What you will do: Count how many lines of the data include the string "return", then say that number and stop.

Supplied information:
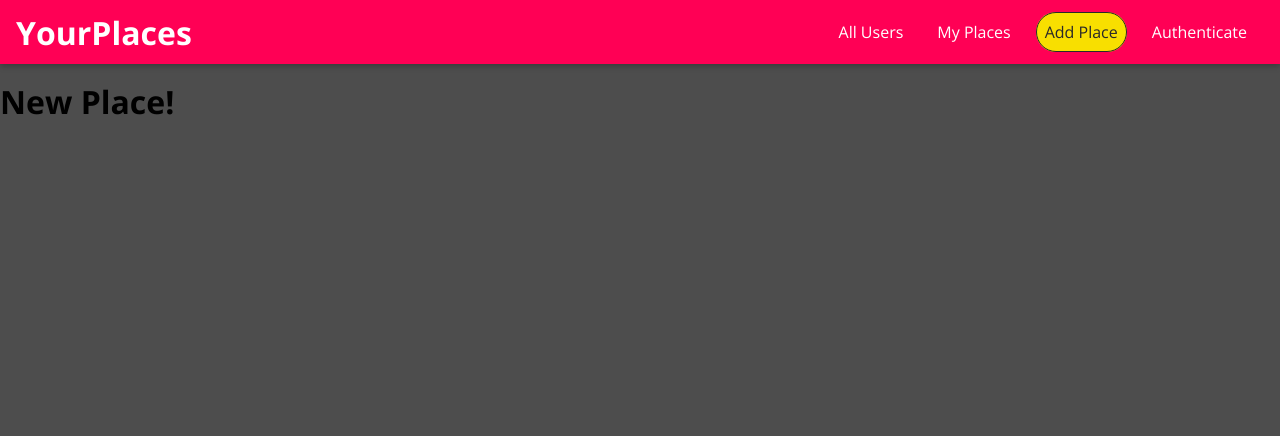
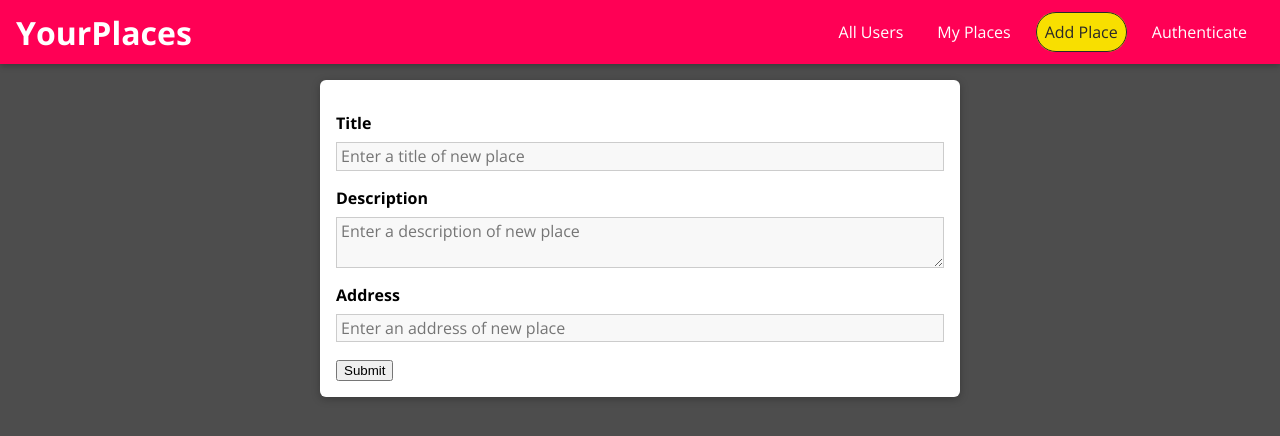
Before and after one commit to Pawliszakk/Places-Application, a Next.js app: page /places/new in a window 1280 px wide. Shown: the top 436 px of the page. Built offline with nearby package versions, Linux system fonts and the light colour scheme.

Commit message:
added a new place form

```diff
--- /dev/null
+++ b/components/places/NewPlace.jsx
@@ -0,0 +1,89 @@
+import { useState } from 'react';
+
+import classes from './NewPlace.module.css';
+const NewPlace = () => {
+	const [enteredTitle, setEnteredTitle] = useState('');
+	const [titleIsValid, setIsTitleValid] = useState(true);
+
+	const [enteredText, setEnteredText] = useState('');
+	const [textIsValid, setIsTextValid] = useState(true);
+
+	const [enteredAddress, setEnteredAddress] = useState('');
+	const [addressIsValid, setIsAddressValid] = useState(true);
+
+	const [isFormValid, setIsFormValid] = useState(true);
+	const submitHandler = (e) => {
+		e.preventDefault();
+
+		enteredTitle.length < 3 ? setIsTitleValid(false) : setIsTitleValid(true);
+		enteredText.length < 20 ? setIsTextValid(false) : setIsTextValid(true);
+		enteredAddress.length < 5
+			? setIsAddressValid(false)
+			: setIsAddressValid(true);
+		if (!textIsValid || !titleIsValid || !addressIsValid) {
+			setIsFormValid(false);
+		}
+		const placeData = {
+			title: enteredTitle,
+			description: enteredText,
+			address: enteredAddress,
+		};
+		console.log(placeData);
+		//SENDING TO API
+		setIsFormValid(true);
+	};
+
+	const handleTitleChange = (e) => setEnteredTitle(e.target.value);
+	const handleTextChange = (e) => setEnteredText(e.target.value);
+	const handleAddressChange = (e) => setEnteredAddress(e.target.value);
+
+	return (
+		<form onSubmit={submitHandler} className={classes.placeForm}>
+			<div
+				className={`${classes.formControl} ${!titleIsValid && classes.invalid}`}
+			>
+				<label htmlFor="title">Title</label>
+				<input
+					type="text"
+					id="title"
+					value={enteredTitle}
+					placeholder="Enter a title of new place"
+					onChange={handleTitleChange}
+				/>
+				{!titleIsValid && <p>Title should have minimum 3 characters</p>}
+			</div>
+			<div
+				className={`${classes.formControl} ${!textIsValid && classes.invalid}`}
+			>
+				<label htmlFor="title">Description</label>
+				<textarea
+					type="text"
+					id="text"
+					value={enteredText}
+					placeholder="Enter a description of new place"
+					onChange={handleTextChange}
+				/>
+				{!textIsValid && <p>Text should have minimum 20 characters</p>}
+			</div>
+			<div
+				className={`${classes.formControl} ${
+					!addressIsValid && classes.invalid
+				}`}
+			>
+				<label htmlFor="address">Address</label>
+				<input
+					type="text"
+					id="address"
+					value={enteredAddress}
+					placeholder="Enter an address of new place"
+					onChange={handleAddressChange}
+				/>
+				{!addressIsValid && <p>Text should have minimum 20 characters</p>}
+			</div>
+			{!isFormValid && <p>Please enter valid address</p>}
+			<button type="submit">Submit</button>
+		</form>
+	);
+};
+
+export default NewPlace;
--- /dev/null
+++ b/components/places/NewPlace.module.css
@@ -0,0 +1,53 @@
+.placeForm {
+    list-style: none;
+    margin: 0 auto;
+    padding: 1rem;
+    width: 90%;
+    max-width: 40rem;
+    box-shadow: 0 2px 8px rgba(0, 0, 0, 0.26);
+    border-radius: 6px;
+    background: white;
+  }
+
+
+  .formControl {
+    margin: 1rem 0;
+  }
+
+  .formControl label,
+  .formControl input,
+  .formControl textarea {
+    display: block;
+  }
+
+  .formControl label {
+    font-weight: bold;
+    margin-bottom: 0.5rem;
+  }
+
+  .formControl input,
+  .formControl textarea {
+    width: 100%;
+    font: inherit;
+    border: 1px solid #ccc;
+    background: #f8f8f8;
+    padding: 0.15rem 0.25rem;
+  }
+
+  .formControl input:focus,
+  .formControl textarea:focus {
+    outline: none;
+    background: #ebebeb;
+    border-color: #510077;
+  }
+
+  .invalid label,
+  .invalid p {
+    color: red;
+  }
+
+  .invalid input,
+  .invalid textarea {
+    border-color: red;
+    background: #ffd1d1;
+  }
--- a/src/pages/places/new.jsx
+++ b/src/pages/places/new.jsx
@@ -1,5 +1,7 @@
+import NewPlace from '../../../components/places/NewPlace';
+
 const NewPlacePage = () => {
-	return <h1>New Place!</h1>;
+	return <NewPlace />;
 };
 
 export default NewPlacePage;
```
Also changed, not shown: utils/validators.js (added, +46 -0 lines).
---
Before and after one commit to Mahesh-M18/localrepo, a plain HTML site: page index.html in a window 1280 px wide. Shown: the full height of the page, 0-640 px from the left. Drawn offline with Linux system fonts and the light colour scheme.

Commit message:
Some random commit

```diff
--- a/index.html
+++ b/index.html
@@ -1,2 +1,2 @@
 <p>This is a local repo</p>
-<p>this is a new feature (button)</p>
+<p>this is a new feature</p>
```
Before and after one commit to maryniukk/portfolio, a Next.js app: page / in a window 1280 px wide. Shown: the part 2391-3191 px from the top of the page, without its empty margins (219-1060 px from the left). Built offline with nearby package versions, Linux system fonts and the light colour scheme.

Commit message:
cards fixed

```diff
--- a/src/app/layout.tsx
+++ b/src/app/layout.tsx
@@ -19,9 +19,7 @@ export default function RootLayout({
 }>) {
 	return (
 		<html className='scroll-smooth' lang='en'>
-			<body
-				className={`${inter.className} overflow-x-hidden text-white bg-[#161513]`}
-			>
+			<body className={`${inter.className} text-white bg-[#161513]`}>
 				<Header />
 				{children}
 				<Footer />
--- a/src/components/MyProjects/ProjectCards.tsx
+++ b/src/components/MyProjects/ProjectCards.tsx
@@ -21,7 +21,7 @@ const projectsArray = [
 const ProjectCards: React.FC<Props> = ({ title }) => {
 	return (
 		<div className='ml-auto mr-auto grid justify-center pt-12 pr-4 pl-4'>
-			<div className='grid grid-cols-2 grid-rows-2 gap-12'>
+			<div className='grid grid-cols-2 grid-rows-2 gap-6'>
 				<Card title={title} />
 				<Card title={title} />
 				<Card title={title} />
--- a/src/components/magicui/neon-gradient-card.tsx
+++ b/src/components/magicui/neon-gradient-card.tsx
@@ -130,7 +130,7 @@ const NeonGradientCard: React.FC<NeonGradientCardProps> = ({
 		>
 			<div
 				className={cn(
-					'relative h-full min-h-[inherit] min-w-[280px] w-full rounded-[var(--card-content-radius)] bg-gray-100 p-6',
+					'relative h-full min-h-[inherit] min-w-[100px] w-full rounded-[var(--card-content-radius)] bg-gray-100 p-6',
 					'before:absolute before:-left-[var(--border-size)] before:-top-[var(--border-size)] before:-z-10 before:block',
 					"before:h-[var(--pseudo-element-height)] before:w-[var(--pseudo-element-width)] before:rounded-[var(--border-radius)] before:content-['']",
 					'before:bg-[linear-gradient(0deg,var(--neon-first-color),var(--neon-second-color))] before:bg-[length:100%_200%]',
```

Exercise response: 5